INPUT DATA
----
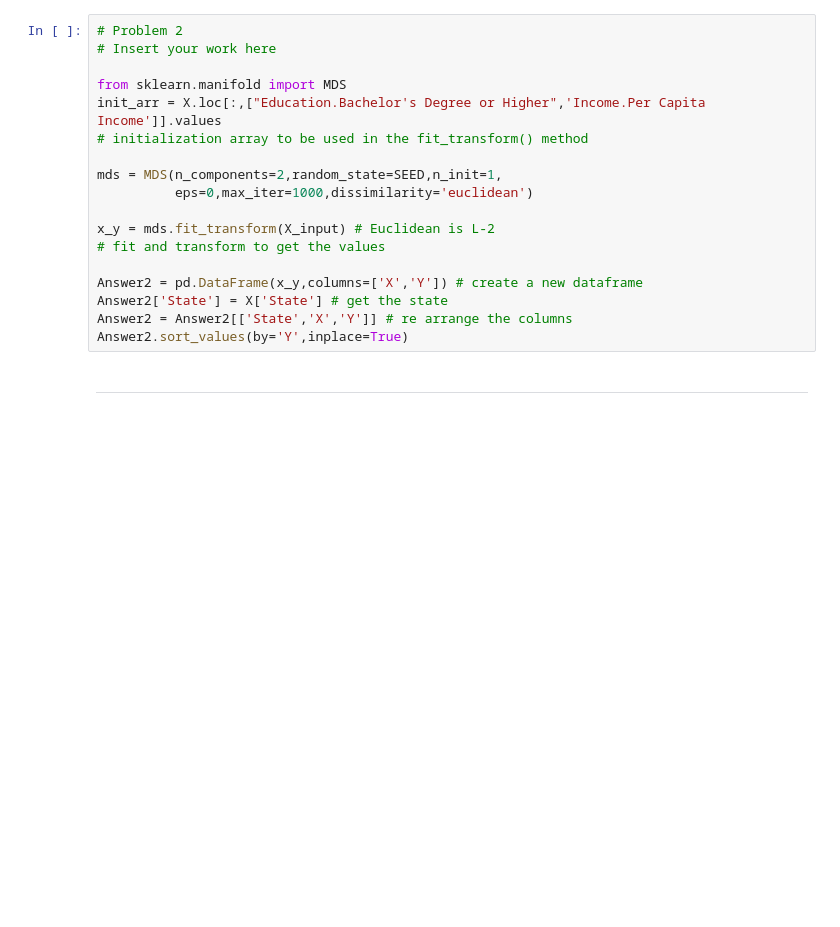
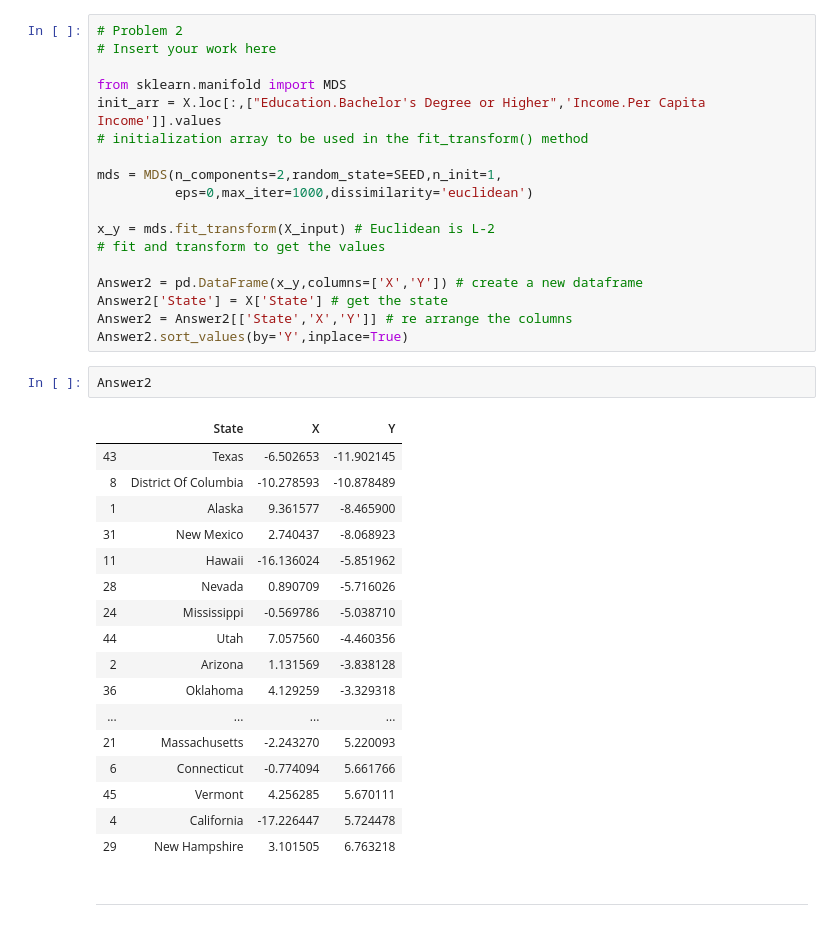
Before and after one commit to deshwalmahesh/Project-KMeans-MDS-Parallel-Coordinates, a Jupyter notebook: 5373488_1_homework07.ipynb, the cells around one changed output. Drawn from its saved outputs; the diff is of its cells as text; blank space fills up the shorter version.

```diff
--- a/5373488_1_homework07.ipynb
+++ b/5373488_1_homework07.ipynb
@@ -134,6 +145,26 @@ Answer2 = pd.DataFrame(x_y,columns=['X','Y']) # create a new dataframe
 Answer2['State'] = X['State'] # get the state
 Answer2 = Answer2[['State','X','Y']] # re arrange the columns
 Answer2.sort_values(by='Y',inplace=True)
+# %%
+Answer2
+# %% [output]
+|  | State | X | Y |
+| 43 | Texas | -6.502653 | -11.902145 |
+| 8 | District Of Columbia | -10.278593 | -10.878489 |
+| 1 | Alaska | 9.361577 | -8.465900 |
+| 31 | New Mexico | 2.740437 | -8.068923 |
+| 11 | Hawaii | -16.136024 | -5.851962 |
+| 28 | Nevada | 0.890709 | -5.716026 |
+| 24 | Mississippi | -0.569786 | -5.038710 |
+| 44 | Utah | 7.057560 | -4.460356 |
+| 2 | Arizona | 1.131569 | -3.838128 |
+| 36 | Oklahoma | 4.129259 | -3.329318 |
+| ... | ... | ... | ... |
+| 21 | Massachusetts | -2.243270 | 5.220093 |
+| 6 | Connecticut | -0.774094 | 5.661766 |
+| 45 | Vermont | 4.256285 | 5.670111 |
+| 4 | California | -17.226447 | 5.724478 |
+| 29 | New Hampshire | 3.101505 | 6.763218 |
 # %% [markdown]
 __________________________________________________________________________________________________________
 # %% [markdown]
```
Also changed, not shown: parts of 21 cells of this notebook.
----
DIRECTIONS
Repeat verbatim all the material, but not the pictures.

EXERCISE SOLUTION
Before and after one commit to deshwalmahesh/Project-KMeans-MDS-Parallel-Coordinates, a Jupyter notebook: 5373488_1_homework07.ipynb, the cells around one changed output. Drawn from its saved outputs; the diff is of its cells as text; blank space fills up the shorter version.

```diff
--- a/5373488_1_homework07.ipynb
+++ b/5373488_1_homework07.ipynb
@@ -134,6 +145,26 @@ Answer2 = pd.DataFrame(x_y,columns=['X','Y']) # create a new dataframe
 Answer2['State'] = X['State'] # get the state
 Answer2 = Answer2[['State','X','Y']] # re arrange the columns
 Answer2.sort_values(by='Y',inplace=True)
+# %%
+Answer2
+# %% [output]
+|  | State | X | Y |
+| 43 | Texas | -6.502653 | -11.902145 |
+| 8 | District Of Columbia | -10.278593 | -10.878489 |
+| 1 | Alaska | 9.361577 | -8.465900 |
+| 31 | New Mexico | 2.740437 | -8.068923 |
+| 11 | Hawaii | -16.136024 | -5.851962 |
+| 28 | Nevada | 0.890709 | -5.716026 |
+| 24 | Mississippi | -0.569786 | -5.038710 |
+| 44 | Utah | 7.057560 | -4.460356 |
+| 2 | Arizona | 1.131569 | -3.838128 |
+| 36 | Oklahoma | 4.129259 | -3.329318 |
+| ... | ... | ... | ... |
+| 21 | Massachusetts | -2.243270 | 5.220093 |
+| 6 | Connecticut | -0.774094 | 5.661766 |
+| 45 | Vermont | 4.256285 | 5.670111 |
+| 4 | California | -17.226447 | 5.724478 |
+| 29 | New Hampshire | 3.101505 | 6.763218 |
 # %% [markdown]
 __________________________________________________________________________________________________________
 # %% [markdown]
```
Also changed, not shown: parts of 21 cells of this notebook.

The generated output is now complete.